Tally every line of the listing below that holds "docs", then give the tally alone.
─── Data for this task ───
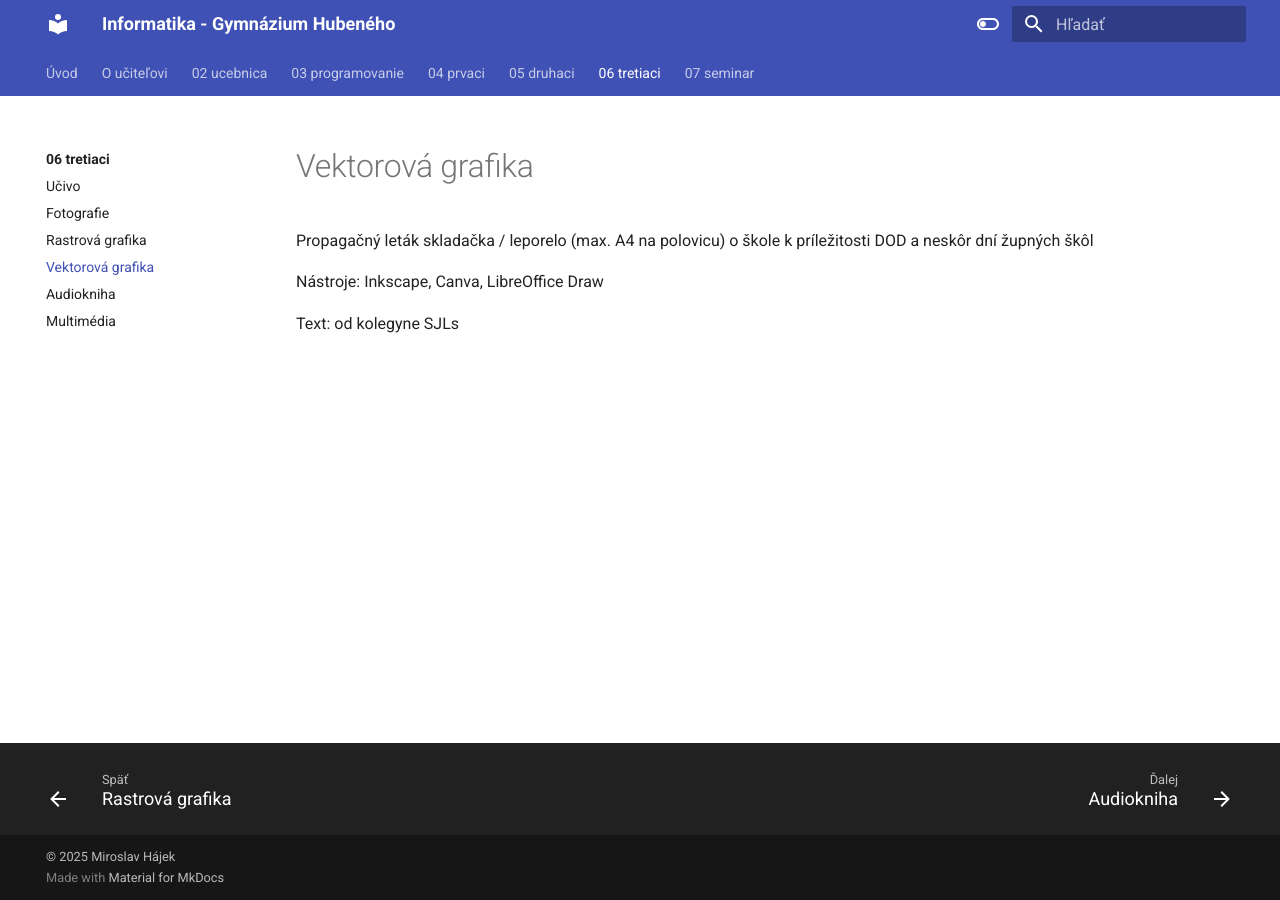
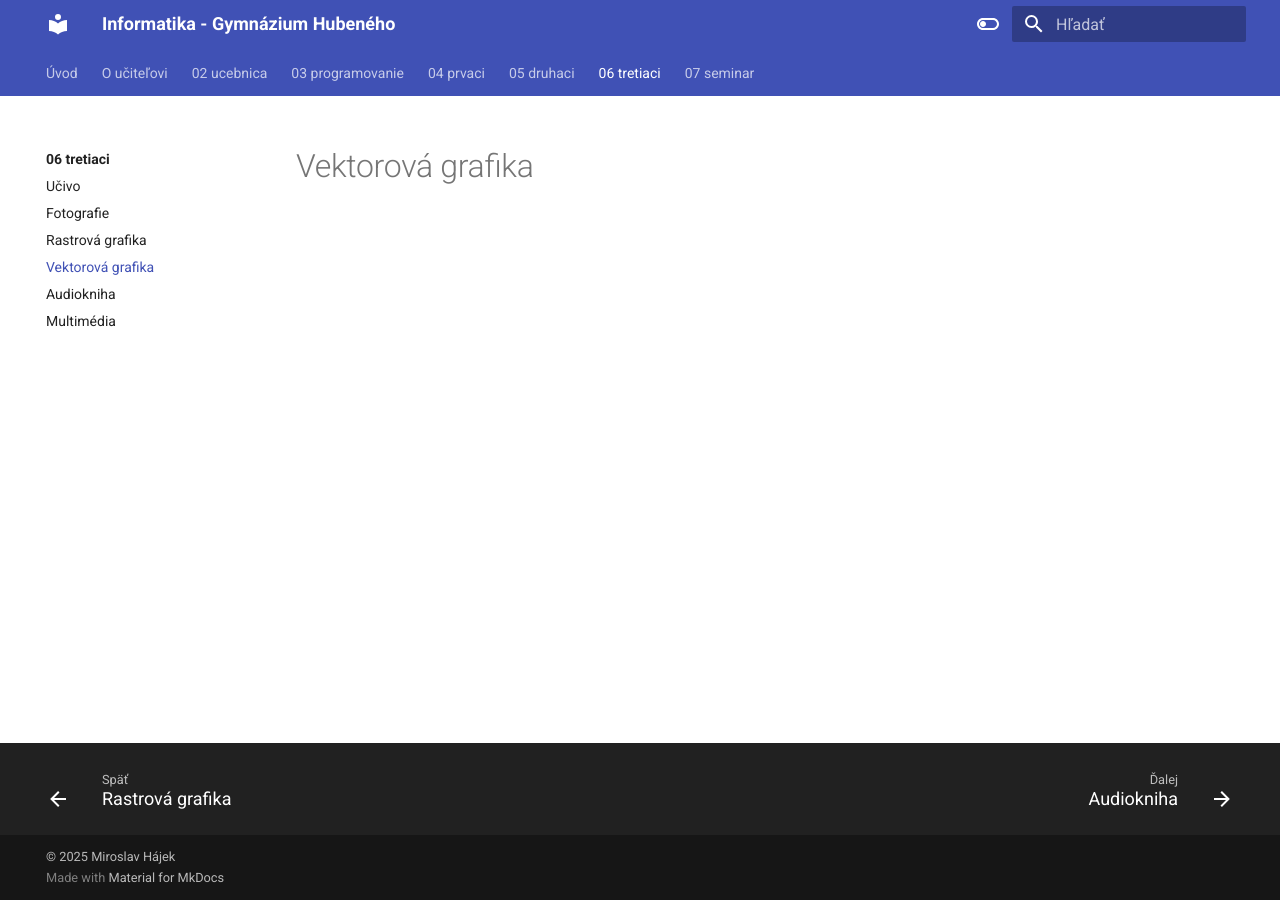
Before and after one commit to hubenka/hubenka.github.io, an MkDocs documentation site: the page built from docs/06_tretiaci/03_vektorova_grafika.md, in a window 1280 px wide. Built offline with MkDocs 1.6.1 and Material for MkDocs 9.7.7, drawn with Linux system fonts in a browser that asks for light colours.

```diff
--- a/docs/06_tretiaci/03_vektorova_grafika.md
+++ b/docs/06_tretiaci/03_vektorova_grafika.md
@@ -3,9 +3,3 @@
 slug: vektorova-grafika
 publish: false
 ---
-
-Propagačný leták skladačka / leporelo (max. A4 na polovicu) o škole k príležitosti DOD a neskôr dní župných škôl
-
-Nástroje: Inkscape, Canva, LibreOffice Draw
-
-Text: od kolegyne SJLs
```
Also changed, not shown: docs/06_tretiaci/README.md (+7 -13 lines).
───
Result
4